[Extracted data entries]

=-=-=

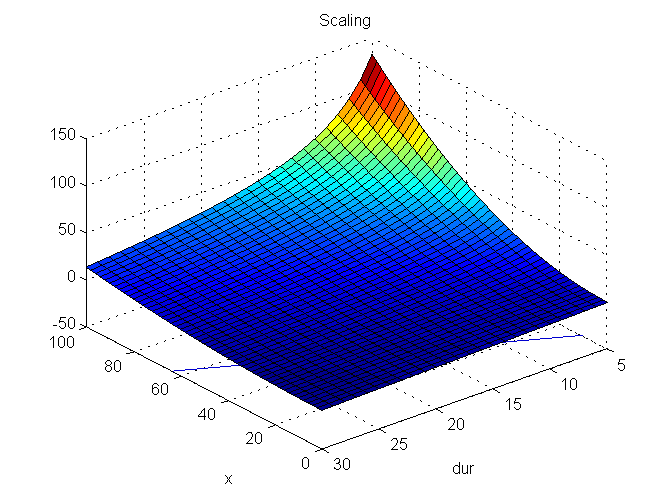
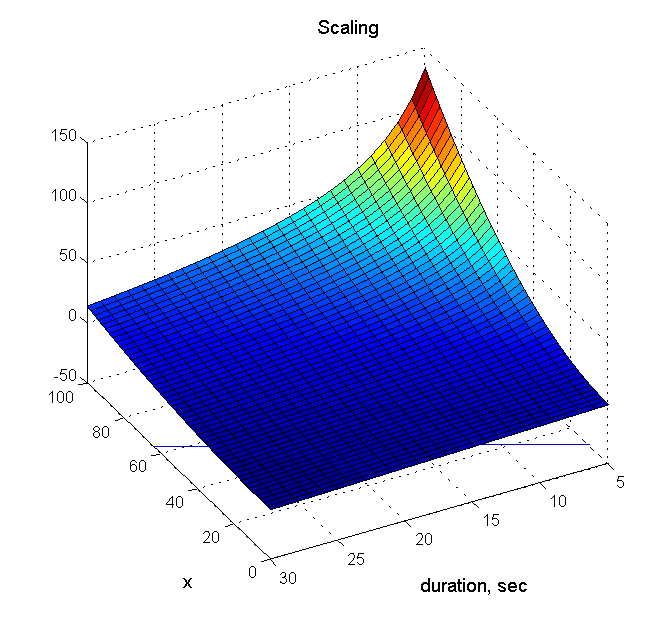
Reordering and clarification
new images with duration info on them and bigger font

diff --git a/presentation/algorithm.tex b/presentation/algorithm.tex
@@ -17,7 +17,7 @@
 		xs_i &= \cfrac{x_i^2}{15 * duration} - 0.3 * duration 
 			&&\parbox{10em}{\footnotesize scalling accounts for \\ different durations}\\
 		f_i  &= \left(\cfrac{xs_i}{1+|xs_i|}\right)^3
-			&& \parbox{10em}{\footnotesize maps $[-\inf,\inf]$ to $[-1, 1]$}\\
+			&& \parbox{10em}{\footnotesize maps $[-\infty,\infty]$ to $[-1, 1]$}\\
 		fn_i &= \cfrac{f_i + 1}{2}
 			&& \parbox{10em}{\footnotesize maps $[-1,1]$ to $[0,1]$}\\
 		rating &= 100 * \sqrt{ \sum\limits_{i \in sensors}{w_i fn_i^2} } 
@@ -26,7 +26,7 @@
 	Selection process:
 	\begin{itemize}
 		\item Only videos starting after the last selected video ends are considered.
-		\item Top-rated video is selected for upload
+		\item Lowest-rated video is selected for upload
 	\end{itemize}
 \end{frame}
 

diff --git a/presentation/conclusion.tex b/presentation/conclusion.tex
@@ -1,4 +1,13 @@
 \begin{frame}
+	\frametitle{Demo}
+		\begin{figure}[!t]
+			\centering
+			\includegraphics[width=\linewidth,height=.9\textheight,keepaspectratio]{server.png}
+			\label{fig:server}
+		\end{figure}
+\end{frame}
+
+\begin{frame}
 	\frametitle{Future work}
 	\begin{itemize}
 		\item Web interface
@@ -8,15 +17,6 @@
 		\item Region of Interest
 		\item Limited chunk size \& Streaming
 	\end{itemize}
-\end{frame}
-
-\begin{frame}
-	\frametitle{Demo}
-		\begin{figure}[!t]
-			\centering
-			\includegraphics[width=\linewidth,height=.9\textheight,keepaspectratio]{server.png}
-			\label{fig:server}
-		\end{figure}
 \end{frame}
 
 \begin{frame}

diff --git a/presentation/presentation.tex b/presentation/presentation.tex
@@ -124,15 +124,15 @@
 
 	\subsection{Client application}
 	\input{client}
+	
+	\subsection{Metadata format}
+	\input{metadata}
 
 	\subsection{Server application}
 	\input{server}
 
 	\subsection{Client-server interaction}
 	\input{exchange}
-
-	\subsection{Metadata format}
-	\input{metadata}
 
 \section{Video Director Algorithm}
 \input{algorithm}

=-=-=

The records above must be repeated exactly, minus their pictures.

▸ Your solution:
Reordering and clarification
new images with duration info on them and bigger font

diff --git a/presentation/algorithm.tex b/presentation/algorithm.tex
@@ -17,7 +17,7 @@
 		xs_i &= \cfrac{x_i^2}{15 * duration} - 0.3 * duration 
 			&&\parbox{10em}{\footnotesize scalling accounts for \\ different durations}\\
 		f_i  &= \left(\cfrac{xs_i}{1+|xs_i|}\right)^3
-			&& \parbox{10em}{\footnotesize maps $[-\inf,\inf]$ to $[-1, 1]$}\\
+			&& \parbox{10em}{\footnotesize maps $[-\infty,\infty]$ to $[-1, 1]$}\\
 		fn_i &= \cfrac{f_i + 1}{2}
 			&& \parbox{10em}{\footnotesize maps $[-1,1]$ to $[0,1]$}\\
 		rating &= 100 * \sqrt{ \sum\limits_{i \in sensors}{w_i fn_i^2} } 
@@ -26,7 +26,7 @@
 	Selection process:
 	\begin{itemize}
 		\item Only videos starting after the last selected video ends are considered.
-		\item Top-rated video is selected for upload
+		\item Lowest-rated video is selected for upload
 	\end{itemize}
 \end{frame}
 

diff --git a/presentation/conclusion.tex b/presentation/conclusion.tex
@@ -1,4 +1,13 @@
 \begin{frame}
+	\frametitle{Demo}
+		\begin{figure}[!t]
+			\centering
+			\includegraphics[width=\linewidth,height=.9\textheight,keepaspectratio]{server.png}
+			\label{fig:server}
+		\end{figure}
+\end{frame}
+
+\begin{frame}
 	\frametitle{Future work}
 	\begin{itemize}
 		\item Web interface
@@ -8,15 +17,6 @@
 		\item Region of Interest
 		\item Limited chunk size \& Streaming
 	\end{itemize}
-\end{frame}
-
-\begin{frame}
-	\frametitle{Demo}
-		\begin{figure}[!t]
-			\centering
-			\includegraphics[width=\linewidth,height=.9\textheight,keepaspectratio]{server.png}
-			\label{fig:server}
-		\end{figure}
 \end{frame}
 
 \begin{frame}

diff --git a/presentation/presentation.tex b/presentation/presentation.tex
@@ -124,15 +124,15 @@
 
 	\subsection{Client application}
 	\input{client}
+	
+	\subsection{Metadata format}
+	\input{metadata}
 
 	\subsection{Server application}
 	\input{server}
 
 	\subsection{Client-server interaction}
 	\input{exchange}
-
-	\subsection{Metadata format}
-	\input{metadata}
 
 \section{Video Director Algorithm}
 \input{algorithm}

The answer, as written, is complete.